**What to produce**
This task calls for copying every line of the records that includes the word "components".

**Data provided**
Content starts

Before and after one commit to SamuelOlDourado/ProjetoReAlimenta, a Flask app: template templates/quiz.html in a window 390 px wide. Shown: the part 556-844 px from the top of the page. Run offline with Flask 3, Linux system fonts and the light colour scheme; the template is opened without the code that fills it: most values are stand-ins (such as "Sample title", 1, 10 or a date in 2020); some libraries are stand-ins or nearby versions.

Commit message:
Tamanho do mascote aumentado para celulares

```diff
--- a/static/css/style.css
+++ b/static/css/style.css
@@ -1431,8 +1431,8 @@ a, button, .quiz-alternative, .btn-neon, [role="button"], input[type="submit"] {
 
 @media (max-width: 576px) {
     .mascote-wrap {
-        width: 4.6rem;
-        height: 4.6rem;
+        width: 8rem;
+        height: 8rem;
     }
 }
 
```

Content ends
Content starts

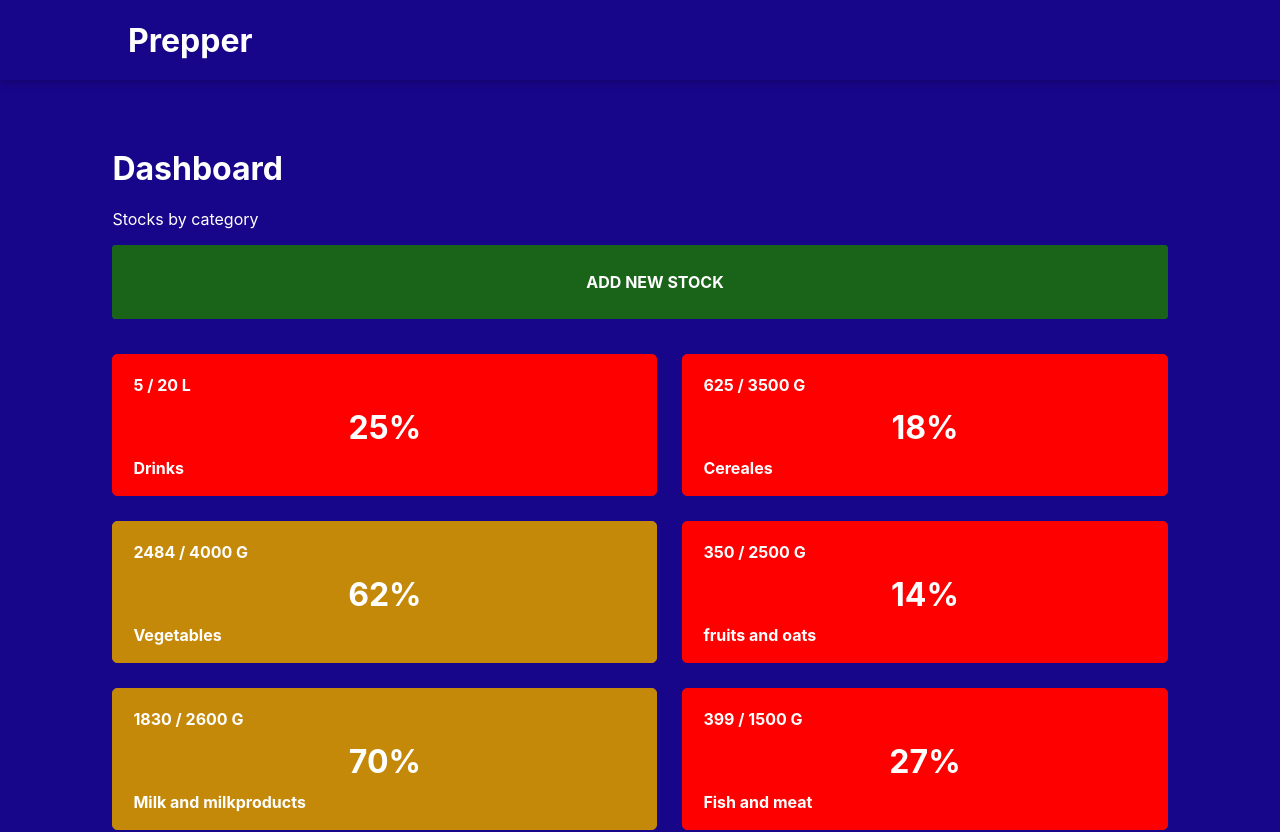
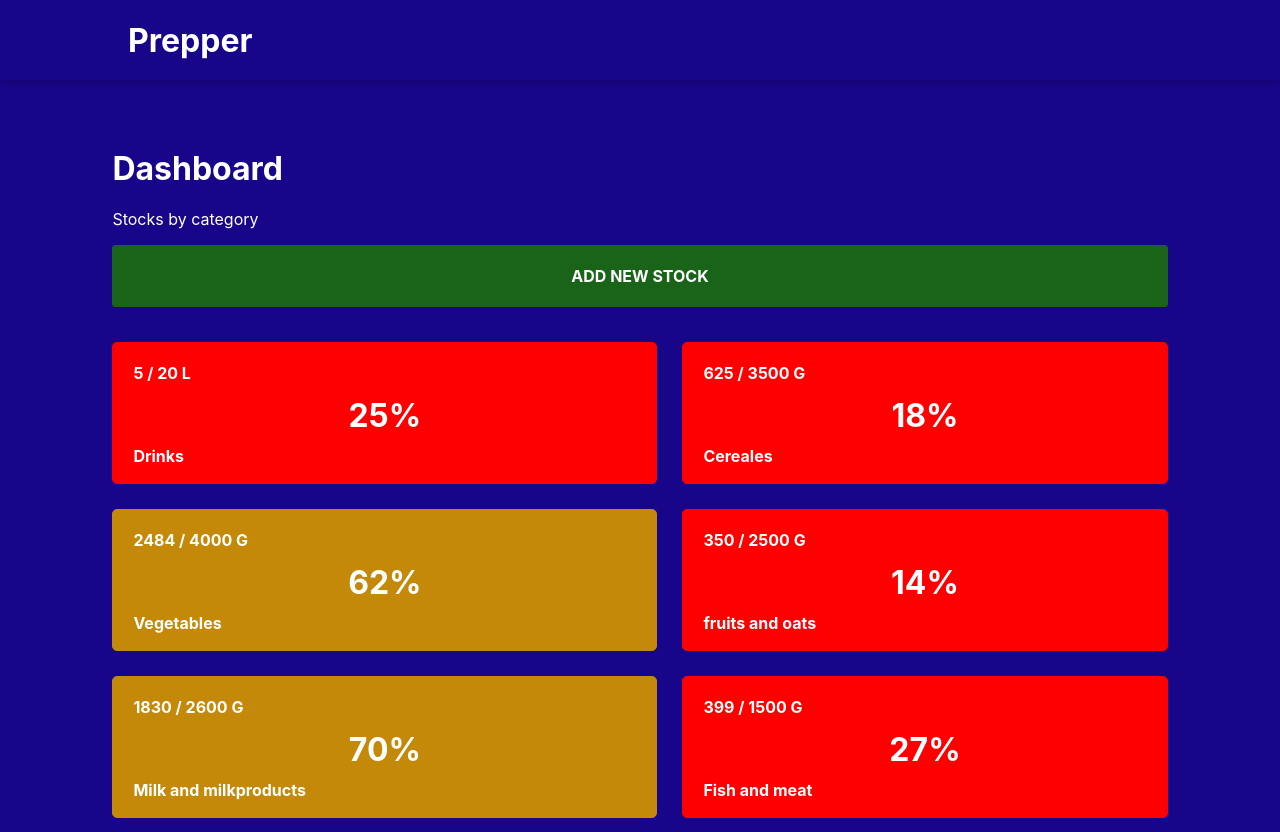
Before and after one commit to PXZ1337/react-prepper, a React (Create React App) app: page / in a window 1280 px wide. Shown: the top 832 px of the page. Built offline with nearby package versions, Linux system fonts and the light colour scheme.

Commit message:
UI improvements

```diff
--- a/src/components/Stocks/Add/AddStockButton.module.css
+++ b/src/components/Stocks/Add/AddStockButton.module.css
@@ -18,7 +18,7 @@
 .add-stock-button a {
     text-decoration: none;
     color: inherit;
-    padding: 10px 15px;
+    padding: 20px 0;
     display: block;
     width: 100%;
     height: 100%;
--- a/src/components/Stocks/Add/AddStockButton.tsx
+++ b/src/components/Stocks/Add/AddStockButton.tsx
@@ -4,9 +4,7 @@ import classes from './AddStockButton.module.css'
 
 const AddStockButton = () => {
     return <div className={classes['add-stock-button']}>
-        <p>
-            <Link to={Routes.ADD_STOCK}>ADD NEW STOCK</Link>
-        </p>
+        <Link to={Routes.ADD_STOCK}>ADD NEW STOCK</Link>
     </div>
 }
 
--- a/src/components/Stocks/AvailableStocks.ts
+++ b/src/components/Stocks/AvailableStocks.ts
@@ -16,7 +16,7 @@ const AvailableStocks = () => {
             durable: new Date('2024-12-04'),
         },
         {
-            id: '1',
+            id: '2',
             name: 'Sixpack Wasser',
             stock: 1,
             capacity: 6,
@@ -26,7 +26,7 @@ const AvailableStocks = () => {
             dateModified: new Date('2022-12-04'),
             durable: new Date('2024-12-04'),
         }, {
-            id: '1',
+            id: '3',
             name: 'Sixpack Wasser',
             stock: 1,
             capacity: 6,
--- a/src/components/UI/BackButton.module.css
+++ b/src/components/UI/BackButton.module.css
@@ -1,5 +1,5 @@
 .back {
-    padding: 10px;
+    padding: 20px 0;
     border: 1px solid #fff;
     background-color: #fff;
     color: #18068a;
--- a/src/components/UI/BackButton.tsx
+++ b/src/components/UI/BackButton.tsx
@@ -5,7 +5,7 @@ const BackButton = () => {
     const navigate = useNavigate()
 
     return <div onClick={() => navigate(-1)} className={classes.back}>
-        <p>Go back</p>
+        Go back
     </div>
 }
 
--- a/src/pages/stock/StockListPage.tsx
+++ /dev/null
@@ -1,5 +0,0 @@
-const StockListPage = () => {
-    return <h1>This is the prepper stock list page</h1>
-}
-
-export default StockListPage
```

Content ends
Content starts

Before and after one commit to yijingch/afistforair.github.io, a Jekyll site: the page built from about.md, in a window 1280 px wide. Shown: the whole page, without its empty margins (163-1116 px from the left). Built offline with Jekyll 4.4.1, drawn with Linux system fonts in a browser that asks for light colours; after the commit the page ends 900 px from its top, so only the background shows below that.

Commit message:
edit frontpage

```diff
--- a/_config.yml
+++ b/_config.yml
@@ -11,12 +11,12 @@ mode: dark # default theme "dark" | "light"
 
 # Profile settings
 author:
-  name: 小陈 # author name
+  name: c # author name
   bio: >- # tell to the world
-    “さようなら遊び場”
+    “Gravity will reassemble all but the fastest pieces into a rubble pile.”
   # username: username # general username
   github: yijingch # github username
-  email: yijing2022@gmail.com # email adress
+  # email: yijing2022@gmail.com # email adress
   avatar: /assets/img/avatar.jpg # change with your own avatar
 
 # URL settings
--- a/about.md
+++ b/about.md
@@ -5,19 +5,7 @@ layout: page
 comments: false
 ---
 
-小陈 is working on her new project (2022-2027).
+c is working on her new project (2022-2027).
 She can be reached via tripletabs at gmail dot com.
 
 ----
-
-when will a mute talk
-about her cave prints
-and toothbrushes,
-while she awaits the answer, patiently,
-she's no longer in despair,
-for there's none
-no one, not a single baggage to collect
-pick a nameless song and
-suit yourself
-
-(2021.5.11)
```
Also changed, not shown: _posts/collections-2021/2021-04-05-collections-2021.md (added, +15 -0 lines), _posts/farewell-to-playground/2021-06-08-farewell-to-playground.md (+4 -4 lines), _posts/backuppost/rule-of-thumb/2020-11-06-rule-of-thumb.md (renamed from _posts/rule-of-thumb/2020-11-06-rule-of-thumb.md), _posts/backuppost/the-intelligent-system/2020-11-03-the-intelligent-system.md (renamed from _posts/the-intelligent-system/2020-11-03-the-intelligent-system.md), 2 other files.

Content ends

**Finished task**
--- a/src/components/Stocks/Add/AddStockButton.module.css
+++ b/src/components/Stocks/Add/AddStockButton.module.css
--- a/src/components/Stocks/Add/AddStockButton.tsx
+++ b/src/components/Stocks/Add/AddStockButton.tsx
--- a/src/components/Stocks/AvailableStocks.ts
+++ b/src/components/Stocks/AvailableStocks.ts
--- a/src/components/UI/BackButton.module.css
+++ b/src/components/UI/BackButton.module.css
--- a/src/components/UI/BackButton.tsx
+++ b/src/components/UI/BackButton.tsx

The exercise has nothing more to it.